→ Action item
The exercise asks for every line of the data to be reproduced exactly.

[Content revision data]
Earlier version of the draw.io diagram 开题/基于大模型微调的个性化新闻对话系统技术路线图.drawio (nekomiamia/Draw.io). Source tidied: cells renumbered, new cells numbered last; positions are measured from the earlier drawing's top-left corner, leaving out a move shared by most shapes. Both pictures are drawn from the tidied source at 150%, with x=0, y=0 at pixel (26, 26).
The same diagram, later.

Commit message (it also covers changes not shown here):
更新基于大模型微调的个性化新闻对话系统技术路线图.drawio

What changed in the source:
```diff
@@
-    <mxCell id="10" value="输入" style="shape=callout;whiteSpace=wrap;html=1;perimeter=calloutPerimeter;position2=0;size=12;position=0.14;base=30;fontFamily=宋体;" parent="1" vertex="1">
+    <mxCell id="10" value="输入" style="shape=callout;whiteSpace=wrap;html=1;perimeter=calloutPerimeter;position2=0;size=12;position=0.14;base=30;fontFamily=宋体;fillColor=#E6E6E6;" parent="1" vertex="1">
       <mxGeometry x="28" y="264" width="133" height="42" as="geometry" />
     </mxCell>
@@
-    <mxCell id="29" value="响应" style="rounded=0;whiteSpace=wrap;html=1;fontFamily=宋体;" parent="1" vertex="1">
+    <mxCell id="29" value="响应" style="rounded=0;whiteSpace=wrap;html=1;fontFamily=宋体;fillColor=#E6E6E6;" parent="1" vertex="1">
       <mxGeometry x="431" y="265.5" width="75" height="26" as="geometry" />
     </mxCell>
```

→ Solution for this exercise
Earlier version of the draw.io diagram 开题/基于大模型微调的个性化新闻对话系统技术路线图.drawio (nekomiamia/Draw.io). Source tidied: cells renumbered, new cells numbered last; positions are measured from the earlier drawing's top-left corner, leaving out a move shared by most shapes. Both pictures are drawn from the tidied source at 150%, with x=0, y=0 at pixel (26, 26).
The same diagram, later.

Commit message (it also covers changes not shown here):
更新基于大模型微调的个性化新闻对话系统技术路线图.drawio

What changed in the source:
```diff
@@
-    <mxCell id="10" value="输入" style="shape=callout;whiteSpace=wrap;html=1;perimeter=calloutPerimeter;position2=0;size=12;position=0.14;base=30;fontFamily=宋体;" parent="1" vertex="1">
+    <mxCell id="10" value="输入" style="shape=callout;whiteSpace=wrap;html=1;perimeter=calloutPerimeter;position2=0;size=12;position=0.14;base=30;fontFamily=宋体;fillColor=#E6E6E6;" parent="1" vertex="1">
       <mxGeometry x="28" y="264" width="133" height="42" as="geometry" />
     </mxCell>
@@
-    <mxCell id="29" value="响应" style="rounded=0;whiteSpace=wrap;html=1;fontFamily=宋体;" parent="1" vertex="1">
+    <mxCell id="29" value="响应" style="rounded=0;whiteSpace=wrap;html=1;fontFamily=宋体;fillColor=#E6E6E6;" parent="1" vertex="1">
       <mxGeometry x="431" y="265.5" width="75" height="26" as="geometry" />
     </mxCell>
```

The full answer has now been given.